There’s something appealing about the simplicity of David Coulthard’s helmet design as featured in the Automobilist poster. We cut up with our Brand Ambassador - no easy feat as he’s always on the move – to talk about it and other topics.

Automobilist: Since retiring from driving in Formula 1 in 2008 you’re still very driven. Tell us what keeps you going?

David Coulthard: After I retired I went straight into working in television with the BBC, firstly as a pundit, giving expert opinion and then that role developed into being a commentator. During that first year, I realised there was an opportunity within the TV production world and I identified two people within that industry. Together we started a new business with the aim of really raising the level of TV sports production. That’s how Whisper Films started and today we are one of the largest productions companies in the UK. We cover a wide range of sports from women’s football, women’s rugby, Formula 1, the W Series, Sail GP a new sailing championship, as well as documentaries and some branded content. So it’s been great to see that, despite my not knowing anything about television, I was able to be the catalyst that brought this business to the fore. 

In conjunction with that, I’ve continued to work with different brands and various businesses that want to utilise the fact that “once upon a time” I was a grand prix driver. That career is perfectly demonstrated in the Automobilist poster which features a helmet from my McLaren-Mercedes years and all of this journey which brought me to this point today. 

Automobilist: What sort of insights can you bring to commentary, from your time as a driver?
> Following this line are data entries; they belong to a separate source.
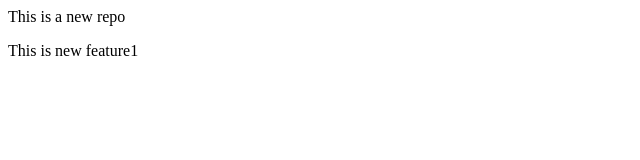
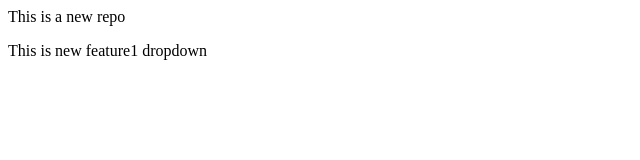
Before and after one commit to Akbar335/localrepo, a plain HTML site: page index.html in a window 1280 px wide. Shown: the full height of the page, 0-640 px from the left. Drawn offline with Linux system fonts and the light colour scheme.

Commit message:
commited

```diff
--- a/index.html
+++ b/index.html
@@ -1,2 +1,2 @@
 <p>This is a new repo</p>
-<p>This is new feature1</p>
+<p>This is new feature1 dropdown </p>
```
DC: It’s interesting having made the transition from a driver, being interviewed by many different international broadcasters. What I realised is that, to be on the other side of the camera as an interviewer is a very different experience. When you are being interviewed, you just wait for the question, think of an answer, you talk and you leave. But to actually ask a question which could be interesting and different to what the driver has been asked before is quite difficult. So I realised that was too difficult for me, so I asked the obvious questions: “how do you feel,” “what was the challenge!” Clearly, I’m not a journalist, but over the years I’ve learned about television and how it works and in the end you want to get the best out of the individual.

Automobilist: You drove for Williams, McLaren and Red Bull. What experiences stand out as truly memorable?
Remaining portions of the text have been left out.